Source: University of Michigan, University of Michigan: Inflation Expectation [MICH], retrieved from FRED, Federal Reserve Bank of St. Louis; https://fred.stlouisfed.org/series/MICH, February 25, 2022.

ABOUT JIM O’NEILL

Jim O’Neill is an internationally published economist, and until 2013 was Chairman of Goldman Sachs Asset Management, having previously been the organisation’s Head of Economic Research.

Jim is best-known for his work in relation to developing economies, having coined the term BRICs in 2001 as an acronym for Brazil, Russia, India, China foreseeing the radical shift in global economic power away from the established western economies towards these rapidly-expanding economies. Since then, Jim’s work has shone a light on the development of the next wave of emerging economies, including the ‘MINTs’ – Mexico, Indonesia, Nigeria and Thailand. He left GS in 2013 – I met him there on his last day and since then he has done various voluntary work.

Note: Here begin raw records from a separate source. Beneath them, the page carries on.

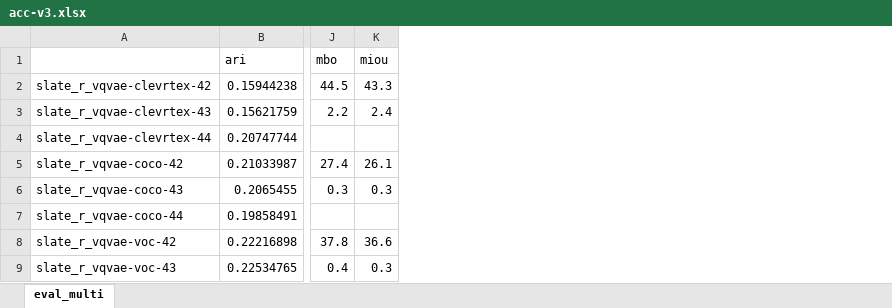
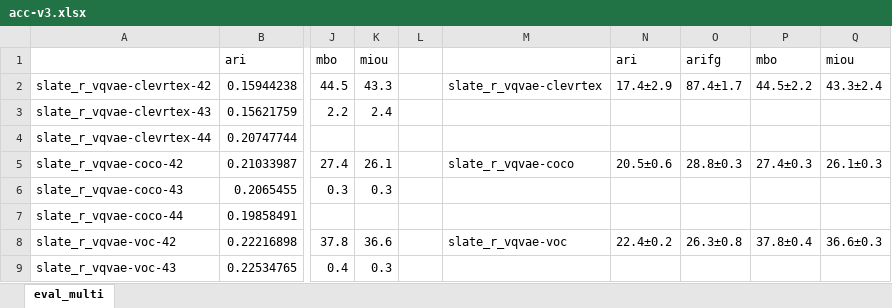
Before and after one commit to Yashvir835/VQ-VFM-OCL, an Excel workbook: acc-v3.xlsx, sheet eval_multi, drawn as a sheet; only a part is shown, gaps mark what is left out; values as stored, in another font and other column widths than the file's, no borders; the diff names each change by its address in the sheet, - before the commit and + after, or states it on an @@ line.

Commit message:
Add files via upload

```diff
--- a/acc-v3.xlsx (sheet eval_multi)
+++ b/acc-v3.xlsx (sheet eval_multi)
+column L, empty
+column M, rows 2-8: slate_r_vqvae-clevrtex |  |  | slate_r_vqvae-coco |  |  | slate_r_vqvae-voc
+column N, rows 1-8: ari | 17.4±2.9 |  |  | 20.5±0.6 |  |  | 22.4±0.2
+column O, rows 1-8: arifg | 87.4±1.7 |  |  | 28.8±0.3 |  |  | 26.3±0.8
+column P, rows 1-8: mbo | 44.5±2.2 |  |  | 27.4±0.3 |  |  | 37.8±0.4
+column Q, rows 1-8: miou | 43.3±2.4 |  |  | 26.1±0.3 |  |  | 36.6±0.3
```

This includes work for the UK Government as the Commercial Secretary of the Treasury and leading the work for the Government on the Northern Powerhouse, city devolution and infrastructure.

He also sits on an array of think tanks. He is Chair of Chatham House, sits on the QFINANCE Strategic Advisory Board, is a member of the board of Bruegel, the European think tank for international economics, sat on the economic advisory board to the IFC, the investing arm of the World Bank. He is one of the founding trustees of the UK educational charity, SHINE and serves on the board of ‘Teach for All’ and a number of other charities specialising in education.

O’Neill is chairman of the Greater Manchester Local Enterprise Partnership Advisory Board, which advises on the growth of the Greater Manchester economy.

Jim+O'Neill

Source: Wikipedia

He is an avid Manchester United fan, and served as a non-executive director from 2004 to 2005, before the club was returned to private ownership. In 2010, he was one of the Red Knights, a group of wealthy Manchester United fans which confirmed interest in a possible takeover of the club.

In May 2015 he was made a Life Peer to the House of Lords. His is the longest CV I have ever read and I have omitted much in the cause of brevity. Apologies if I have omitted something important.

BOOK RECOMMENDATION

Jim recommended that aspiring economists should read The Economist rather than a book, but when pressed, suggested Macro Economics by Rudiger Dornbusch and Stanley Fisher. Not being added to my reading list, but Jim probably thought I was asking for a text book.

Macroeconomics

HOW STEVE KNOWS THE GUESTS

I met Jim for the first time on his last day at Goldmans. I had requested a meeting as I was doing some work on football finances, at the behest of my pal Tim Keogh, then a partner at April Strategy. The two of us built an app looking at football teams’ finances (video below), as we thought the introduction of the Financial Fair Play rules might mean something. Tim is a genius at visualisation and we scored football teams not just on points for games and financial performance but in metrics like how many goals you would see at home games per pound of season ticket.

Tesco nearly commissioned us to do something similar to help their shop staff understand how the business was faring but you know what happened next at Tesco. I still think there is huge scope for companies to improve their financial performance narrative by being much more creative and would love to resuscitate that project.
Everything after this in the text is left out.